TASK ITEM: Among these records, tally each line with the word "ctaHref"; the answer is that number alone.

Before-and-after page screenshots
[Start of section]

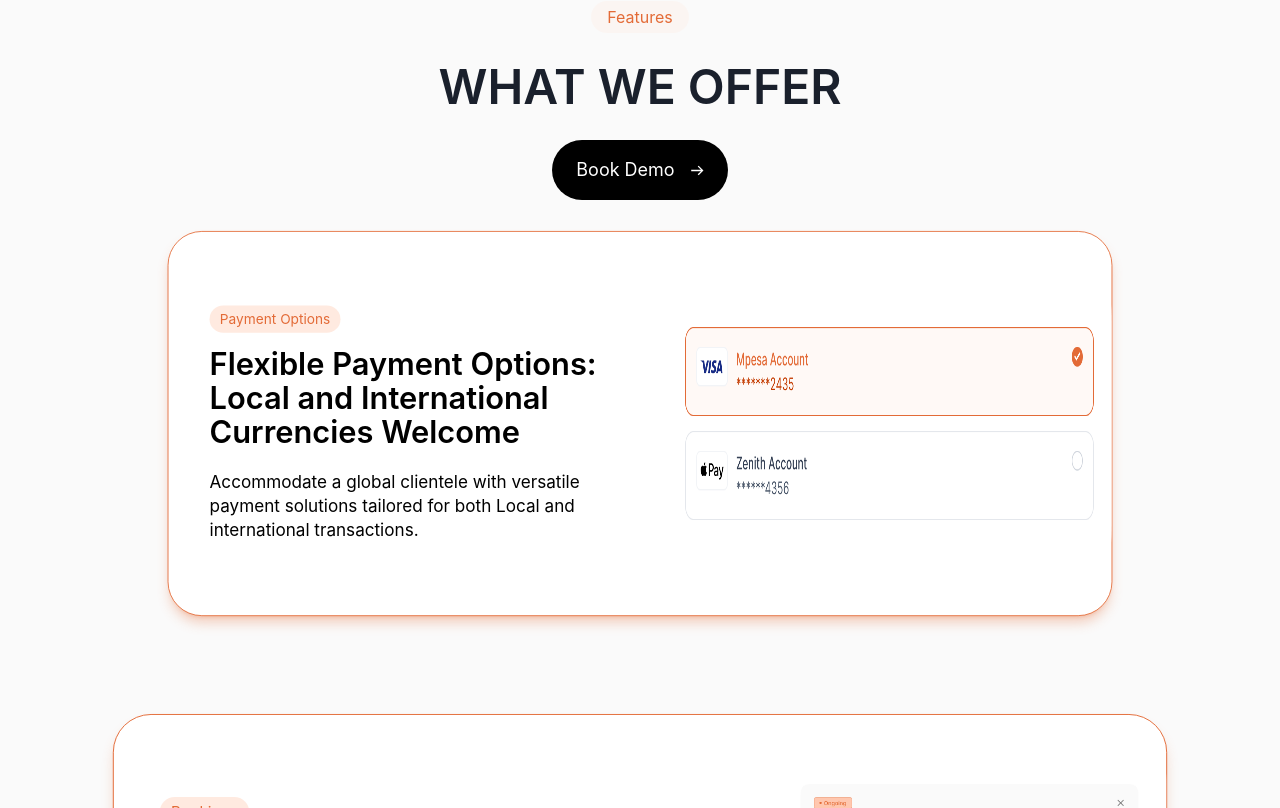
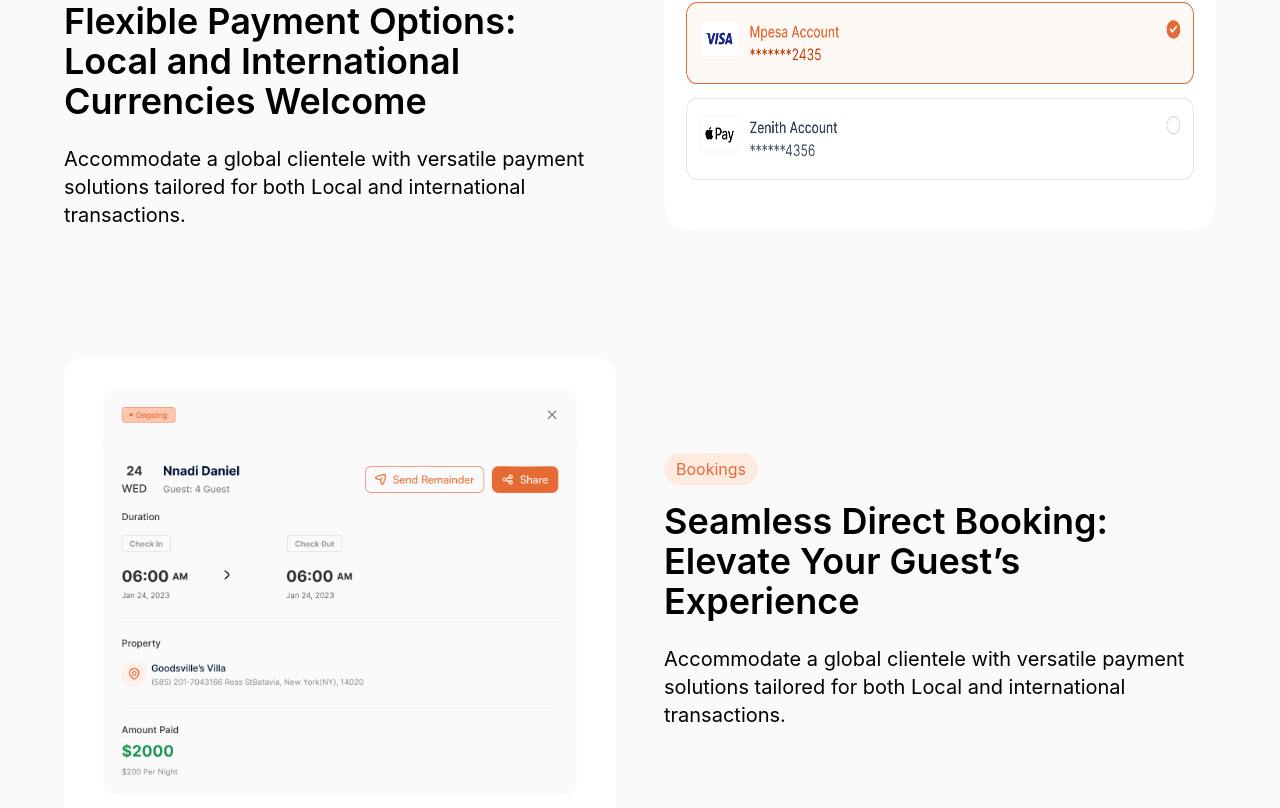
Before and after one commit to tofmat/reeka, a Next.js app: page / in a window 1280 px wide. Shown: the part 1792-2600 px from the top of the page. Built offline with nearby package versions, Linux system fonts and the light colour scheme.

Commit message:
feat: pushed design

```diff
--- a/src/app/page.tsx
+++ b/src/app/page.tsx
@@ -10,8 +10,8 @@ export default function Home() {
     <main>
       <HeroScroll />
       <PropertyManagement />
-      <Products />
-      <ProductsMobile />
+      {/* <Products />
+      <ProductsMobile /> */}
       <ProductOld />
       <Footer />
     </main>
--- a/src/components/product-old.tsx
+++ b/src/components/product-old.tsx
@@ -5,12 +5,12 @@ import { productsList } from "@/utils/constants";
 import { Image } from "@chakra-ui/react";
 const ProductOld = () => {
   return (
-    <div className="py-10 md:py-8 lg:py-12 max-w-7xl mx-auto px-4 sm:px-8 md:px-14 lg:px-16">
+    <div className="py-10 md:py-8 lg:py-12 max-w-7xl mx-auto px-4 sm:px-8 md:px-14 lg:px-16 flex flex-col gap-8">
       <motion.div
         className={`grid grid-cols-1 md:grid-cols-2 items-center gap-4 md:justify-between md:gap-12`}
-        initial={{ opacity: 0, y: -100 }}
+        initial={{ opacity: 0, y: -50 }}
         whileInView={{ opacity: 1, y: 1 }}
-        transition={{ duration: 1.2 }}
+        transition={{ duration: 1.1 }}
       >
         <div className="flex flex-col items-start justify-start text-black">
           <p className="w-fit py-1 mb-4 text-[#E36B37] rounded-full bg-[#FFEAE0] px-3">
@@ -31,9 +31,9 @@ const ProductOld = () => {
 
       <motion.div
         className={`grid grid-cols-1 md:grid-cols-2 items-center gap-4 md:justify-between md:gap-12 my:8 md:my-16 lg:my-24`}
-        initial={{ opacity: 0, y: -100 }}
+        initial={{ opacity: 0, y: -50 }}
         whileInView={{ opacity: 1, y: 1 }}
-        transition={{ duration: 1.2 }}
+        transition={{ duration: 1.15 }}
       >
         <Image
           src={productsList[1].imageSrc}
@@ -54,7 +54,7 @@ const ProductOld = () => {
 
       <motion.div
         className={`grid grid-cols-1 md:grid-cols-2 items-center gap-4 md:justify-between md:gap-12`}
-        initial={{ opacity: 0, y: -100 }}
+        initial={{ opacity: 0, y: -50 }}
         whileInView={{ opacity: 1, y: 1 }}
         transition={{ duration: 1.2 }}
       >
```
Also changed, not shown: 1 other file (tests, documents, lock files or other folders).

[End of section]
[Start of section]

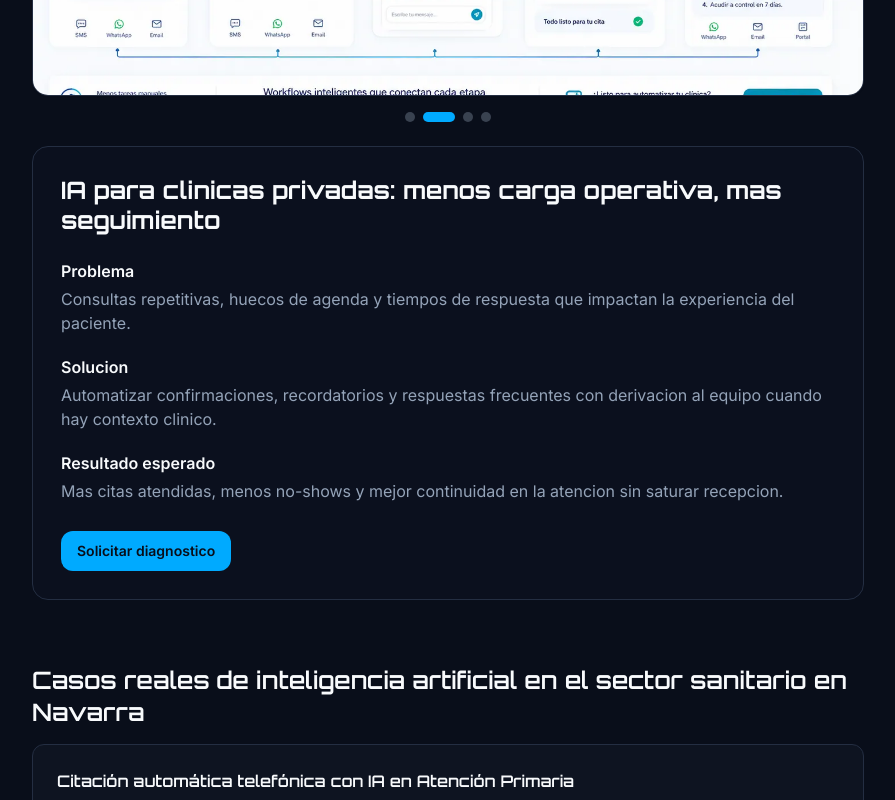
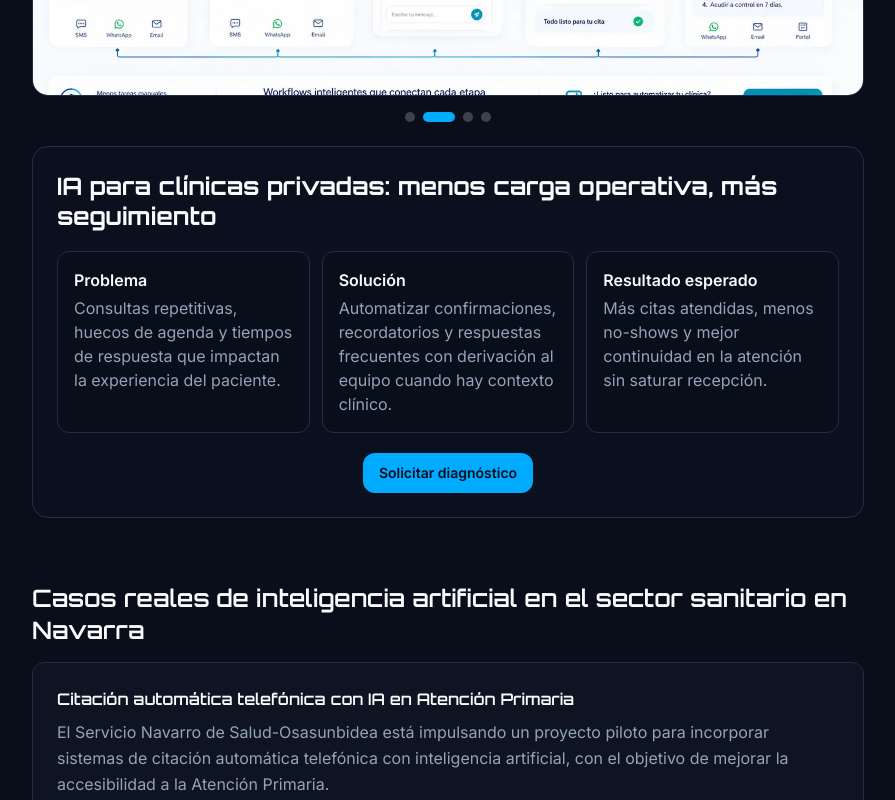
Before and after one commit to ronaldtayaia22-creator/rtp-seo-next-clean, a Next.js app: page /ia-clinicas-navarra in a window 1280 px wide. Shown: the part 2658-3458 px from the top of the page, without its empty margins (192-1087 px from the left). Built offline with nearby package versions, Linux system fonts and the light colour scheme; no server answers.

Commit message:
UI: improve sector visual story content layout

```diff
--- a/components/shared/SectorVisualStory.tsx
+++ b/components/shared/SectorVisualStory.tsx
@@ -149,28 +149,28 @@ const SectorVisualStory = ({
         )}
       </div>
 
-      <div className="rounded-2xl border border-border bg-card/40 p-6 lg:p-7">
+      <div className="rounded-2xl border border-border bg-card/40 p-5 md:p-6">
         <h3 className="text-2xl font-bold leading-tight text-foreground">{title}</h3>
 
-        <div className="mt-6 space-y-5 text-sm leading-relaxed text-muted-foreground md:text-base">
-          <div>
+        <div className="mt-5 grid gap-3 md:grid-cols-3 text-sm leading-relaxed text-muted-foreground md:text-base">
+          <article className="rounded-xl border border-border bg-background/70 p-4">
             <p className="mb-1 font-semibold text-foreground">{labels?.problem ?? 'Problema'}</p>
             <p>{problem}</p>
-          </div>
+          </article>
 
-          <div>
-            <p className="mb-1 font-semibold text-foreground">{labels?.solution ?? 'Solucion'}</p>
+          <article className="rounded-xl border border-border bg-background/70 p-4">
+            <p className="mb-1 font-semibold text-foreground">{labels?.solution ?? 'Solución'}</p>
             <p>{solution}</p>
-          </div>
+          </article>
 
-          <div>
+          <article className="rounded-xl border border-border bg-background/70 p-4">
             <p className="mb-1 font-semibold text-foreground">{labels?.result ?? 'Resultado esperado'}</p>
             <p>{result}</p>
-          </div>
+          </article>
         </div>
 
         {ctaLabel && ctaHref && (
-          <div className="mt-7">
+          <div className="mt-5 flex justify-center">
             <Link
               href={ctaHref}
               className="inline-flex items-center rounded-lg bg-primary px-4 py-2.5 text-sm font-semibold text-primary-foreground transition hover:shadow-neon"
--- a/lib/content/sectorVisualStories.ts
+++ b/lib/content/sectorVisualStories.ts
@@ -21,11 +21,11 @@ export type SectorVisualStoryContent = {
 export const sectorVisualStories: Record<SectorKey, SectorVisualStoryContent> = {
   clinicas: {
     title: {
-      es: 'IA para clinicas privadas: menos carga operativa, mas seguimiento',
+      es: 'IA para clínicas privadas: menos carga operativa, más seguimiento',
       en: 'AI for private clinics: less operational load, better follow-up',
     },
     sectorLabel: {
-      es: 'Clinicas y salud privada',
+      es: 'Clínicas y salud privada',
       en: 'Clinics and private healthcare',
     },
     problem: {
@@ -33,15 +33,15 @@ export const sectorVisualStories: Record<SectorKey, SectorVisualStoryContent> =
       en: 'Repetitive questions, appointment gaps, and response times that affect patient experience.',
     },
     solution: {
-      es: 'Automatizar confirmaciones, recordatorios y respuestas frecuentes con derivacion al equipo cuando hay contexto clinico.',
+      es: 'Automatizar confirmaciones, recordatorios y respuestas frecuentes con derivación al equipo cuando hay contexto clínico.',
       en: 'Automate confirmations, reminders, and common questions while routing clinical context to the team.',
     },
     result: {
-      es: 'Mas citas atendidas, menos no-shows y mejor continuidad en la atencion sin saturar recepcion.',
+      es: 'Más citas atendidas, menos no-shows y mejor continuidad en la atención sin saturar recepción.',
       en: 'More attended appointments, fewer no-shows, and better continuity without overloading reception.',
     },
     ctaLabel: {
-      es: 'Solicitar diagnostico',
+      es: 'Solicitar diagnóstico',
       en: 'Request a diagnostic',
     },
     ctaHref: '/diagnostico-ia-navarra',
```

[End of section]

COMPLETED EXERCISE: 3